Everyone has trouble keeping their New Year’s resolutions because they tend to be bad habits we want to break, which are challenging, or good ones we should adopt, but have never had the discipline to do so.
But some resolutions we can certainly do better on, especially if we tell others what the goals are, to encourage us or, if we falter, embarrass us for the good.
Planning Your Smile’s Health for the Year Ahead is Beneficial
Making some resolutions about our oral health should be near the top of our list for two reasons. First, few of us grew up understanding exactly how to brush or floss right and what to eat (or not) to keep our mouths healthy. Second, it is not until the dental troubles start mounting up that we realize that getting away with poor dental hygiene when we were younger eventually exacts a high price. And it can get much worse: only then do we understand that periodontal (gum) disease not only can cause our teeth to fall out, but seriously raises the risk for diabetes, cardiovascular disease, and even Alzheimer’s disease.

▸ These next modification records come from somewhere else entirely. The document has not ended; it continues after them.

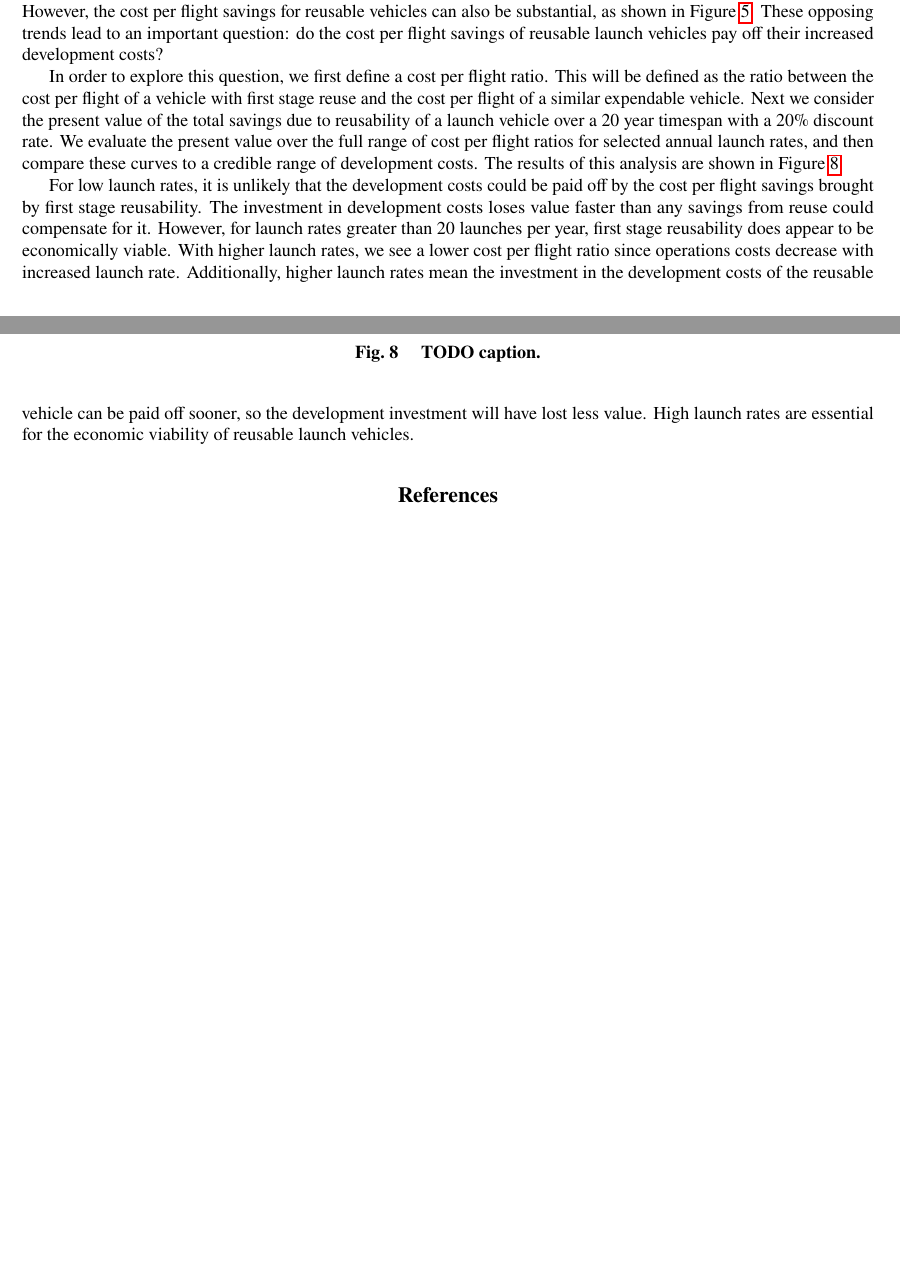
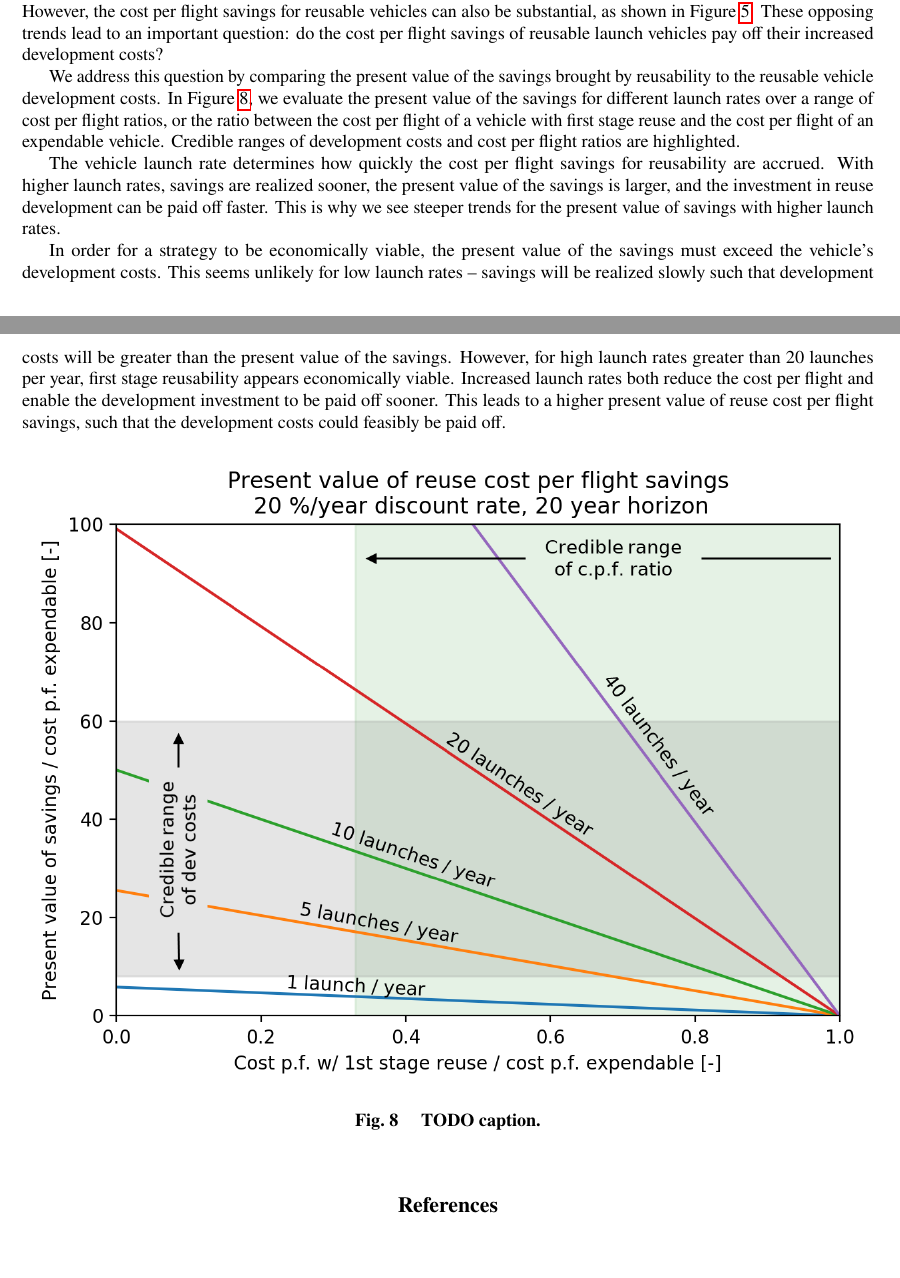
Before and after one commit to mvernacc/lvreuse, a LaTeX paper (paper/discussion.tex): two parts of pages 6 and 7 of 7, joined at a grey line, cut so that both start at the same text, the shorter picture padded with empty space. Compiled offline with pdfLaTeX.

Commit message:
updated paying off dev cost and vehicle size sections

```diff
--- a/paper/discussion.tex
+++ b/paper/discussion.tex
@@ -127,7 +127,11 @@ As previously discussed, the cost per flight for small vehicles is not dominated
 
 In our models and discussion so far, we have yet to consider the development costs of the reuse strategies. The development costs of reusable launch vehicles can generally be expected to be greater than a similar expendable vehicle. However, the cost per flight savings for reusable vehicles can also be substantial, as shown in Figure \ref{fig:num_reuse_sweep_LEO_kerosene}. These opposing trends lead to an important question: do the cost per flight savings of reusable launch vehicles pay off their increased development costs?
 
-In order to explore this question, we first define a cost per flight ratio. This will be defined as the ratio between the cost per flight of a vehicle with first stage reuse and the cost per flight of a similar expendable vehicle. Next we consider the present value of the total savings due to reusability of a launch vehicle over a 20 year timespan with a 20\% discount rate. We evaluate the present value over the full range of cost per flight ratios for selected annual launch rates, and then compare these curves to a credible range of development costs. The results of this analysis are shown in Figure \ref{fig:reuse_npv}.
+We address this question by comparing the present value of the savings brought by reusability to the reusable vehicle development costs. In Figure \ref{fig:reuse_npv}, we evaluate the present value of the savings for different launch rates over a range of cost per flight ratios, or the ratio between the cost per flight of a vehicle with first stage reuse and the cost per flight of an expendable vehicle. Credible ranges of development costs and cost per flight ratios are highlighted.
+
+The vehicle launch rate determines how quickly the cost per flight savings for reusability are accrued. With higher launch rates, savings are realized sooner, the present value of the savings is larger, and the investment in reuse development can be paid off faster. This is why we see steeper trends for the present value of savings with higher launch rates.
+
+In order for a strategy to be economically viable, the present value of the savings must exceed the vehicle's development costs. This seems unlikely for low launch rates -- savings will be realized slowly such that development costs will be greater than the present value of the savings. However, for high launch rates greater than 20 launches per year, first stage reusability appears economically viable. Increased launch rates both reduce the cost per flight and enable the development investment to be paid off sooner. This leads to a higher present value of reuse cost per flight savings, such that the development costs could feasibly be paid off.
 
 \begin{figure}[hbt!]
     \centering
@@ -135,8 +139,6 @@ In order to explore this question, we first define a cost per flight ratio. This
     \caption{\label{fig:reuse_npv} TODO caption.}
 \end{figure}
 
-For low launch rates, it is unlikely that the development costs could be paid off by the cost per flight savings brought by first stage reusability. The investment in development costs loses value faster than any savings from reuse could compensate for it. However, for launch rates greater than 20 launches per year, first stage reusability does appear to be economically viable. With higher launch rates, we see a lower cost per flight ratio since operations costs decrease with increased launch rate. Additionally, higher launch rates mean the investment in the development costs of the reusable vehicle can be paid off sooner, so the development investment will have lost less value. High launch rates are essential for the economic viability of reusable launch vehicles.
-
 \bibliography{first_stage_recovery}
 
 \end{document}
```
Also changed, not shown: paper/discussion.pdf.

These are our recommendations for your New Year’s priorities, which you should start on ASAP:
- Make sure you brush both sides of your teeth for a full two minutes, ideally starting after breakfast (when you can even scrape the periodontal bacteria off your tongue that accumulates overnight). The second time should be after your last snack at night. If you’ve never been shown exactly how to do this, have your dental hygienist demonstrate (and be sure to have her provide a professional cleaning twice a year, since she has tools and techniques that can always do a better job than any patient is able to, especially for hard-to-reach places). You may need to have this done more frequently or have her inject an antibacterial solution to stop infections.
- Flossing is not easy to do correctly: be sure you scrape both sides between each tooth from bottom to top and then move the string when you do this between the next set of teeth. Don’t rush it and don’t snack afterwards. If brushing and flossing thoroughly do not result in improved oral health, you should ask your hygienist for recommendations about a brush, toothpaste, mouthwash, or adding a small-bristled manual pick and Waterpik to your routine.

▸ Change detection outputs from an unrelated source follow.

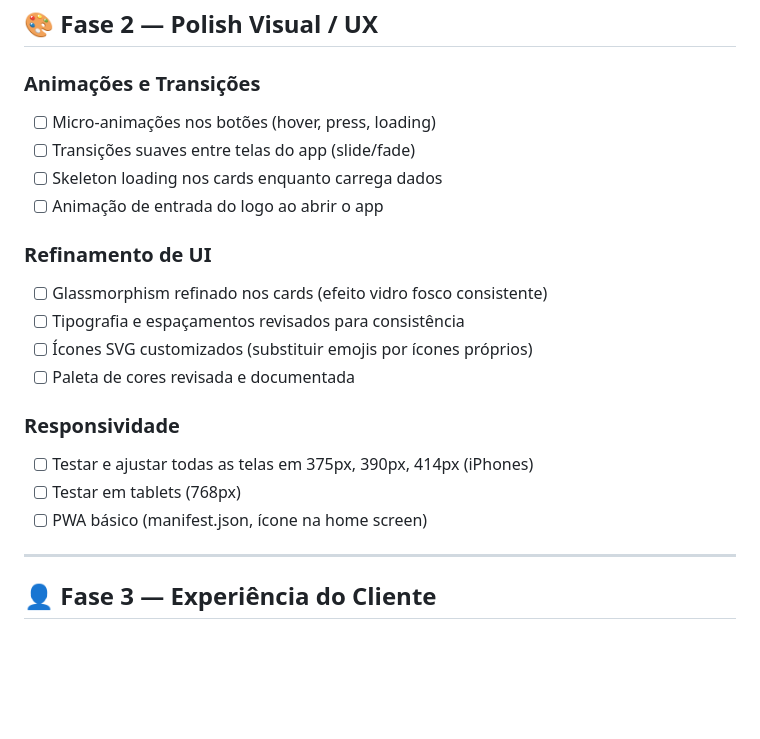
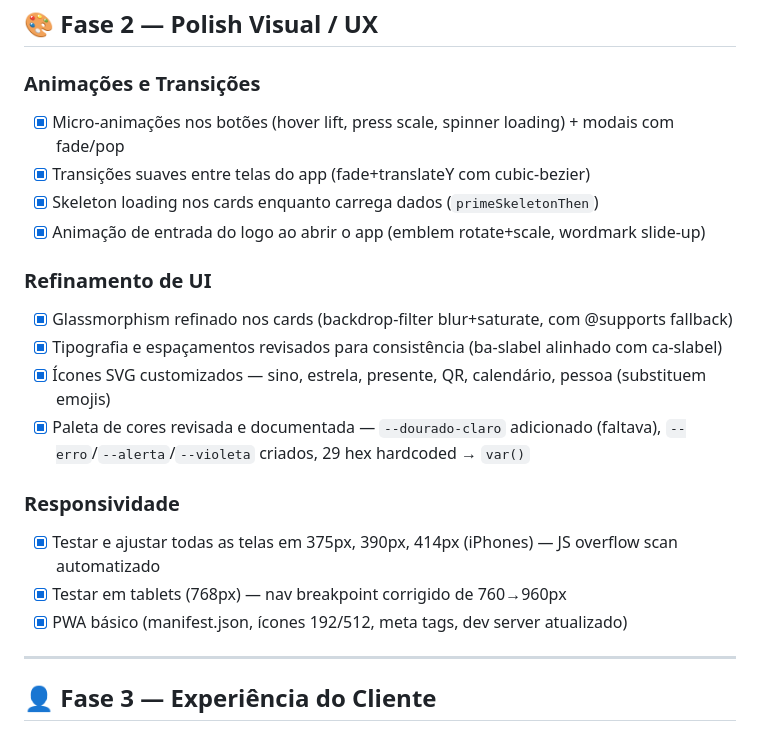
Before and after one commit to gabrielparcel-byte/prime-barbearia, a Markdown page: ROADMAP.md, the part around one of its changes. Rendered like a GitHub page; blank space fills up the shorter version.

Commit message:
docs: marca Fase 2 como concluída no ROADMAP
Co-Authored-By: Claude Sonnet 5 <noreply@anthropic.com>

```diff
--- a/ROADMAP.md
+++ b/ROADMAP.md
@@ -35,21 +35,21 @@
 ## 🎨 Fase 2 — Polish Visual / UX
 
 ### Animações e Transições
-- [ ] Micro-animações nos botões (hover, press, loading)
-- [ ] Transições suaves entre telas do app (slide/fade)
-- [ ] Skeleton loading nos cards enquanto carrega dados
-- [ ] Animação de entrada do logo ao abrir o app
+- [x] Micro-animações nos botões (hover lift, press scale, spinner loading) + modais com fade/pop
+- [x] Transições suaves entre telas do app (fade+translateY com cubic-bezier)
+- [x] Skeleton loading nos cards enquanto carrega dados (`primeSkeletonThen`)
+- [x] Animação de entrada do logo ao abrir o app (emblem rotate+scale, wordmark slide-up)
 
 ### Refinamento de UI
-- [ ] Glassmorphism refinado nos cards (efeito vidro fosco consistente)
-- [ ] Tipografia e espaçamentos revisados para consistência
-- [ ] Ícones SVG customizados (substituir emojis por ícones próprios)
-- [ ] Paleta de cores revisada e documentada
+- [x] Glassmorphism refinado nos cards (backdrop-filter blur+saturate, com @supports fallback)
+- [x] Tipografia e espaçamentos revisados para consistência (ba-slabel alinhado com ca-slabel)
+- [x] Ícones SVG customizados — sino, estrela, presente, QR, calendário, pessoa (substituem emojis)
+- [x] Paleta de cores revisada e documentada — `--dourado-claro` adicionado (faltava), `--erro`/`--alerta`/`--violeta` criados, 29 hex hardcoded → `var()`
 
 ### Responsividade
-- [ ] Testar e ajustar todas as telas em 375px, 390px, 414px (iPhones)
-- [ ] Testar em tablets (768px)
-- [ ] PWA básico (manifest.json, ícone na home screen)
+- [x] Testar e ajustar todas as telas em 375px, 390px, 414px (iPhones) — JS overflow scan automatizado
+- [x] Testar em tablets (768px) — nav breakpoint corrigido de 760→960px
+- [x] PWA básico (manifest.json, ícones 192/512, meta tags, dev server atualizado)
 
 ---
 
```
Also changed, not shown: other parts of ROADMAP.md (+1 -1 lines).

- Have Dr. Cluff give you a full dental examination twice a year, including a digital x-ray if she suspects you may have cavities or a jawbone infection that can only be seen this way. She can also note any signs of everything from oral cancer to damage from grinding your teeth when you sleep.
- Commit to eating a diet that is better for your oral and overall health.
Reduce the amount of white sugar, fructose, and refined foods (white bread, pasta, and rice, for example) and replace them with healthier sweeteners (like Xylitol, stevia, monk fruit, and erythritol) and whole grains, vegetables, nuts, seeds, beans, peas, fruits, proteins, and healthy fats. With all the new alternatives to junk food that are available, you can still have plenty of delicious fun eating.
If you make progress on these commitments, you’ll definitely have a happier New Year!